We all wait for the Black Friday to benefit from huge discounts. We tend to keep a close eye on our favorite brand’s websites or social media for a promo-code or an interesting offer. What will be your reaction if your favorite brand posts an incomplete promotional post?
Normally for big brands, it’s important to plan a promotional campaign on holidays and events like Black Friday. The campaign is normally ready weeks or even months before the due day, with the design, caption, and links or the promo-codes. But this is not what happened with McDonald’s.
In 2017, McDonald’s corporate account tweeted an unfinished tweet about Black Friday. The tweet had only “Black Friday” followed by Need copy and link”. It was surely a reminder for the social media employee to include the promo content before scheduling the tweet. But he forgot to include the special offer in the tweet.
This mistake made many people and marketers wonder if it was a mistake or a deliberate action from the Marketing team to generate attention during a period of time when people are more interested in buying clothes, furniture, and electronics. It was maybe a way to make people go to McDonald’s stores to know what the promo is.
Why people started to doubt the mistake?
When there is an online mistake, it’s usually deleted before anyone sees it, however, the tweet was published on Friday, early in the morning, and has been published for over three hours without the Marketing team paying attention, even if it was during a working day and even why thousands of people liked the tweet and retweeted it.
But what caused more suspicion, is rather than deleting the Tweet, McDonald’s replied to that tweet and poked fun at themselves by promoting their caffeinated drinks.
They tweeted: “When you tweet before your first cup of McCafé … Nothing comes before coffee”
People loved the answer to McDonald’s, and the tweet went viral. Some people even asked the brand to reward the person behind this genius answer, by saying: “Please give whoever did that original tweet a break and whoever saved it a raise. If it’s the same person — a big breakfast platter.”
McDonald’s answer was perfect, whether it was a save to the mistake, or a planned strategy.
If the first tweet was a mistake, it means that the social media manager is a genius, for not deleting a tweet, and promoting one of their products.
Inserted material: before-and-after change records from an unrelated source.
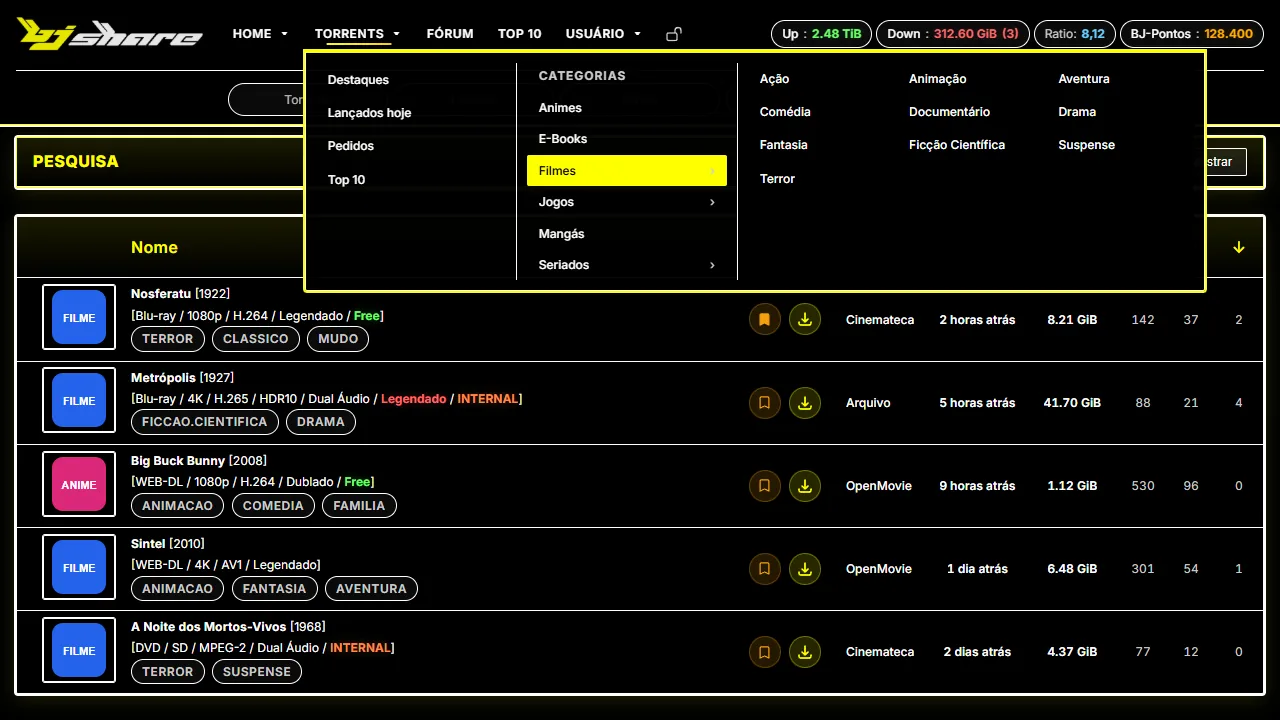
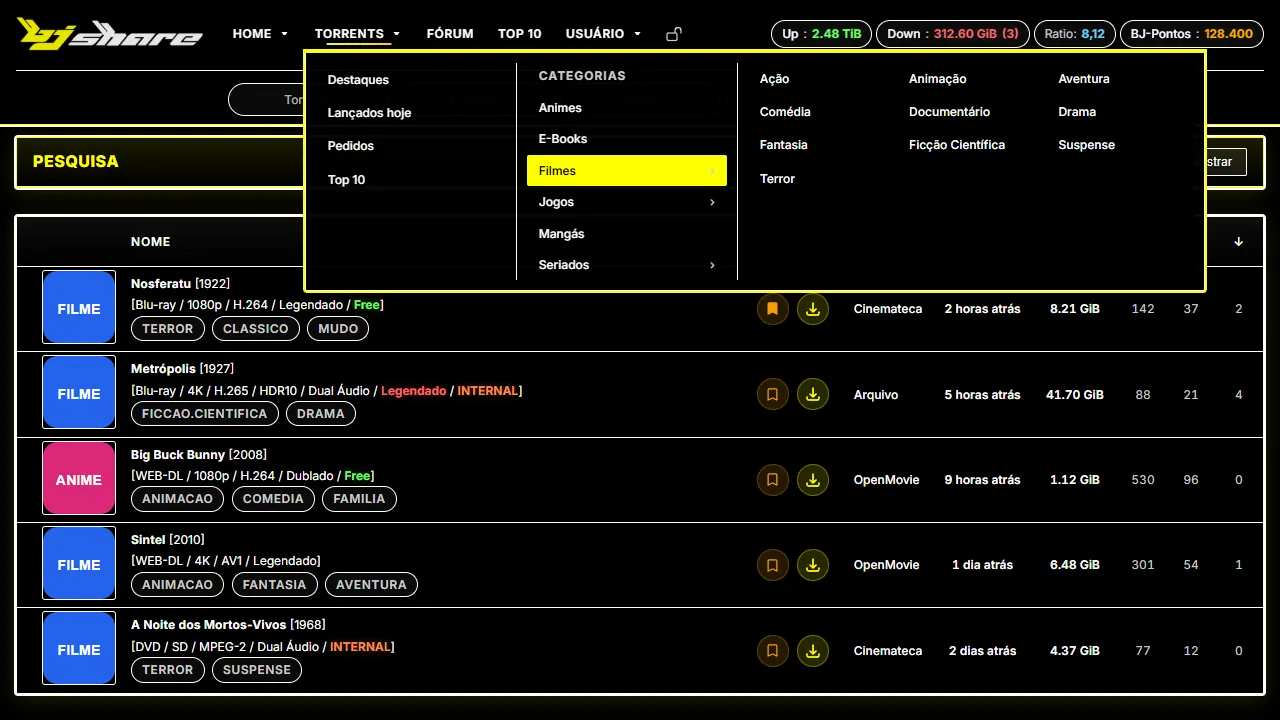
Cyberpunk: texto de leitura em branco, amarelo só nos destaques
Texto, links e menus usavam o mesmo amarelo das cores de destaque, o que
cansava a vista. Agora o texto de leitura é branco; amarelo fica para
títulos de caixa, nomes de torrent, botões e destaques; ciano segue para
hover e texto secundário.

diff --git a/bj-zerfeus-theme-cyberpunk.full.css b/bj-zerfeus-theme-cyberpunk.full.css
@@ -3125,9 +3125,11 @@ ul.collage_images img {
     --bg-card-hover: rgb(0 0 0 / 0.88);
     --header-bg: #000000;
 
-    --text-muted: rgb(0 240 255 / 0.55);
-    --text-main: rgb(252 238 10 / 0.82);
-    --text-bright: var(--cp-yellow);
+    /* Texto de leitura em branco; amarelo fica para títulos, nomes de torrent, botões e
+       destaques (tudo amarelo cansava a vista); ciano para hover e texto secundário */
+    --text-muted: rgb(0 240 255 / 0.6);
+    --text-main: #c9d1d9;
+    --text-bright: #eef2f5;
     --text-strong: #ffffff;
 
     --accent: var(--cp-yellow);
@@ -3158,7 +3160,7 @@ ul.collage_images img {
     --link-glow: rgb(0 240 255 / 0.65);
 
     --header-line: var(--cp-hud);
-    --header-link: var(--cp-yellow);
+    --header-link: var(--text-bright);
     --header-link-hover: var(--cp-hud);
     --menu-hover-bg: var(--accent);
     --menu-hover-fg: var(--on-accent);

diff --git a/bj-zerfeus-theme-cyberpunk.css b/bj-zerfeus-theme-cyberpunk.css
@@ -28,9 +28,11 @@
     --bg-card-hover: rgb(0 0 0 / 0.88);
     --header-bg: #000000;
 
-    --text-muted: rgb(0 240 255 / 0.55);
-    --text-main: rgb(252 238 10 / 0.82);
-    --text-bright: var(--cp-yellow);
+    /* Texto de leitura em branco; amarelo fica para títulos, nomes de torrent, botões e
+       destaques (tudo amarelo cansava a vista); ciano para hover e texto secundário */
+    --text-muted: rgb(0 240 255 / 0.6);
+    --text-main: #c9d1d9;
+    --text-bright: #eef2f5;
     --text-strong: #ffffff;
 
     --accent: var(--cp-yellow);
@@ -61,7 +63,7 @@
     --link-glow: rgb(0 240 255 / 0.65);
 
     --header-line: var(--cp-hud);
-    --header-link: var(--cp-yellow);
+    --header-link: var(--text-bright);
     --header-link-hover: var(--cp-hud);
     --menu-hover-bg: var(--accent);
     --menu-hover-fg: var(--on-accent);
If it was planned it still makes him a genius because he made the tweet reach millions of people.
What can we learn from McDonald’s Black Friday Tweet?
If it was really a mistake:
- Be careful when you schedule posts.
- Double-check the content a few days before the due date.
- Never schedule a post and say that you will edit it later.
- Always put the caption and links in the content calendar.
- Never publish a post and not checking it regularly.
If it was a Marketing Stunt:
- A black Friday promotion would have been in the app.
- The account that published the tweet was verified but it was a corporate account, not the US account.
- When we correct a mistake we should publish the original tweet: The promo-code.